Go over the data and copy out each line with "confidence" in it.

Data excerpts
== Segment start ==
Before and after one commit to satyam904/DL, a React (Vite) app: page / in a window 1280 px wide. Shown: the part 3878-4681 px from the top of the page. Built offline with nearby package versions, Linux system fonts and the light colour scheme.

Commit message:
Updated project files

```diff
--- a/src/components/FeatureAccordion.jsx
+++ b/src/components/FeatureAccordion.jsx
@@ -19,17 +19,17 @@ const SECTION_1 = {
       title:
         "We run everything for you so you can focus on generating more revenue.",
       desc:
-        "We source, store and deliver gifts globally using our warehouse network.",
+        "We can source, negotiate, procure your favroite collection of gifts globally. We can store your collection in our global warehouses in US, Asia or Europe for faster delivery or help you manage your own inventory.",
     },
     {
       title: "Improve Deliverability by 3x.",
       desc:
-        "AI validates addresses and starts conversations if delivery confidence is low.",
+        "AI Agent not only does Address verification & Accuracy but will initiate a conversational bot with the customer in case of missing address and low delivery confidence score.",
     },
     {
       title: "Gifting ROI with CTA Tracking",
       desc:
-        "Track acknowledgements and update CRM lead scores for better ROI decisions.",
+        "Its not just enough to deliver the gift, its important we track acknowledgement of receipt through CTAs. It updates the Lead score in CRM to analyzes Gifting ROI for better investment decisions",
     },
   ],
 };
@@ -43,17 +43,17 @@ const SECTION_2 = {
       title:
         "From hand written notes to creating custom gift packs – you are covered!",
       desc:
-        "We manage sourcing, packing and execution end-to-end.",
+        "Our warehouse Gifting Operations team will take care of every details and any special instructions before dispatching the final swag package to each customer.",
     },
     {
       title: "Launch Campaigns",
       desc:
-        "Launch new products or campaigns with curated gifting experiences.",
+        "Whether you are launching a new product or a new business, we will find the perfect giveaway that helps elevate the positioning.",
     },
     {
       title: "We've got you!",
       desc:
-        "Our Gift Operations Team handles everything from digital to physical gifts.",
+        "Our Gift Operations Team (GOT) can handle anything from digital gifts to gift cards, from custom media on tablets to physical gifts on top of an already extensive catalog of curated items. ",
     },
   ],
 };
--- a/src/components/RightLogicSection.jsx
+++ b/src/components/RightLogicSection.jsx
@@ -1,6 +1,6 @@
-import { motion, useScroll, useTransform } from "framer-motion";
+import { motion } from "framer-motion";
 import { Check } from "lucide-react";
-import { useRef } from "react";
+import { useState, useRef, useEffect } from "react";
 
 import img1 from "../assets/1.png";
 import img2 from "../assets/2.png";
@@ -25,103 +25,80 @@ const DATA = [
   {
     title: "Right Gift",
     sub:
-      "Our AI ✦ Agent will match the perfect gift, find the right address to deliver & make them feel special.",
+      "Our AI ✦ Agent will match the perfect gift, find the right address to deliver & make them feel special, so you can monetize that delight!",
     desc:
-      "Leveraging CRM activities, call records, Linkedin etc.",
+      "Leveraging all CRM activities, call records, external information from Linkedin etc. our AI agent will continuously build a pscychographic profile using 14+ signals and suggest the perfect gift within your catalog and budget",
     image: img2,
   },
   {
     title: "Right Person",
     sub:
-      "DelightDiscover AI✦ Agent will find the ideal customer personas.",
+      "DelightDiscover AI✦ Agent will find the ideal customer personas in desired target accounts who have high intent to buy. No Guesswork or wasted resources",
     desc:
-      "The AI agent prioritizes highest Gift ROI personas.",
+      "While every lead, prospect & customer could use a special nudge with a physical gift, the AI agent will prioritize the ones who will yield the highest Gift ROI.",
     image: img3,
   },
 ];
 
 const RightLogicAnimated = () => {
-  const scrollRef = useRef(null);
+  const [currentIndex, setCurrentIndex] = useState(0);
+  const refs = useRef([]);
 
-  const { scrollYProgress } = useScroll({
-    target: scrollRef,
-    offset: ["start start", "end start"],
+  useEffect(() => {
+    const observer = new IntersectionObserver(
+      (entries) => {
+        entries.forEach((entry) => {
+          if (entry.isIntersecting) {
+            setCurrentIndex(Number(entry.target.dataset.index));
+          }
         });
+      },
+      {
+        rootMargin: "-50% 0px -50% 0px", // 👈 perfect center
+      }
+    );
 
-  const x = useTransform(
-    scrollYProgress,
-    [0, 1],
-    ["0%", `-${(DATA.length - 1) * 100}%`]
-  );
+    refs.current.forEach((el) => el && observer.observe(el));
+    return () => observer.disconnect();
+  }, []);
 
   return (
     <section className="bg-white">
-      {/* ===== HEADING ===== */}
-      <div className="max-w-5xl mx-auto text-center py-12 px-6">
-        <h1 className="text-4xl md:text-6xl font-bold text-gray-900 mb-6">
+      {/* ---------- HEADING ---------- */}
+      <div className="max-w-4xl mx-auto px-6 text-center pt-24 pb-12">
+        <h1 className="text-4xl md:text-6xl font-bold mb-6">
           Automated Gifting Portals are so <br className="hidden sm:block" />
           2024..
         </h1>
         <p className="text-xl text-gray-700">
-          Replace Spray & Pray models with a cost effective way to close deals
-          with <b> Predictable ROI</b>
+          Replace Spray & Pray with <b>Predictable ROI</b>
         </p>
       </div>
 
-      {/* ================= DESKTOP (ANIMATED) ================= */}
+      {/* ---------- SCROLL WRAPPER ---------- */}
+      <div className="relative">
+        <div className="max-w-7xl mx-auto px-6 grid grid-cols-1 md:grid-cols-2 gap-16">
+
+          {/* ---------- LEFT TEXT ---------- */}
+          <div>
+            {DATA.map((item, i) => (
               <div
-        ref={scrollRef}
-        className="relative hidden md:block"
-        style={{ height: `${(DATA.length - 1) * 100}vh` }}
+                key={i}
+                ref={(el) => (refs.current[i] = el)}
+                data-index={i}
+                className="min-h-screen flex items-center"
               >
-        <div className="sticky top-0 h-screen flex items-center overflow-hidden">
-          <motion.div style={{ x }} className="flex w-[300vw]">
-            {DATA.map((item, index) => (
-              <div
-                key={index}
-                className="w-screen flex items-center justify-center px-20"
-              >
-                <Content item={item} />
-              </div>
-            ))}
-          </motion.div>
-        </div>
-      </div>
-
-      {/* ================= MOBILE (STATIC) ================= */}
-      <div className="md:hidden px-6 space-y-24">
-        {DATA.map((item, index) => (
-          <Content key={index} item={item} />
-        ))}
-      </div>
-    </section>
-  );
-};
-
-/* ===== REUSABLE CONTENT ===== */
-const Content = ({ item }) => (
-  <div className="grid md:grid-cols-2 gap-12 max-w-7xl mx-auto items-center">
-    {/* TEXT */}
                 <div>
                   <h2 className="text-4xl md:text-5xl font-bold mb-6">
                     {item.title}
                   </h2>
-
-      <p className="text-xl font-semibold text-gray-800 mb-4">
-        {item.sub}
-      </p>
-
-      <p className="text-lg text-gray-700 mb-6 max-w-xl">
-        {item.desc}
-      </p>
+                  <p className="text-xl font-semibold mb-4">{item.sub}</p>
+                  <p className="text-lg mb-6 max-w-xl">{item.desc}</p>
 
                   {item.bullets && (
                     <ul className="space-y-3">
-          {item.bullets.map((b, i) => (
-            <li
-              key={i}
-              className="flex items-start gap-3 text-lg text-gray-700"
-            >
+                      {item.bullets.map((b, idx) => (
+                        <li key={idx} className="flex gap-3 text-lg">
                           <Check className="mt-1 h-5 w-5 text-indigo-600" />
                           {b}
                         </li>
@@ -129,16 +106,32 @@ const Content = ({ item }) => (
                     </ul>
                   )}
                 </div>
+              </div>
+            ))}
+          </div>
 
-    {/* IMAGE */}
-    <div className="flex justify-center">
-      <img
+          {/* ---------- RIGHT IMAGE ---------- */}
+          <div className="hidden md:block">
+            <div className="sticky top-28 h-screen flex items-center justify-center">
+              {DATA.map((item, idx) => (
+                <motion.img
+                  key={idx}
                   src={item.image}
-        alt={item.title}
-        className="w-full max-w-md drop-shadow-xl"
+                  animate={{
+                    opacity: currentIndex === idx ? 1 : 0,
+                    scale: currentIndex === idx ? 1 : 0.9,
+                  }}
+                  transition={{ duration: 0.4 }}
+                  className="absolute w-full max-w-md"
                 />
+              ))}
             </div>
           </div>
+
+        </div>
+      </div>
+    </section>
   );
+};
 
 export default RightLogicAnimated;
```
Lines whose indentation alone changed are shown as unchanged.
== Segment end ==
> _Written answer_:
-        "AI validates addresses and starts conversations if delivery confidence is low.",
+        "AI Agent not only does Address verification & Accuracy but will initiate a conversational bot with the customer in case of missing address and low delivery confidence score.",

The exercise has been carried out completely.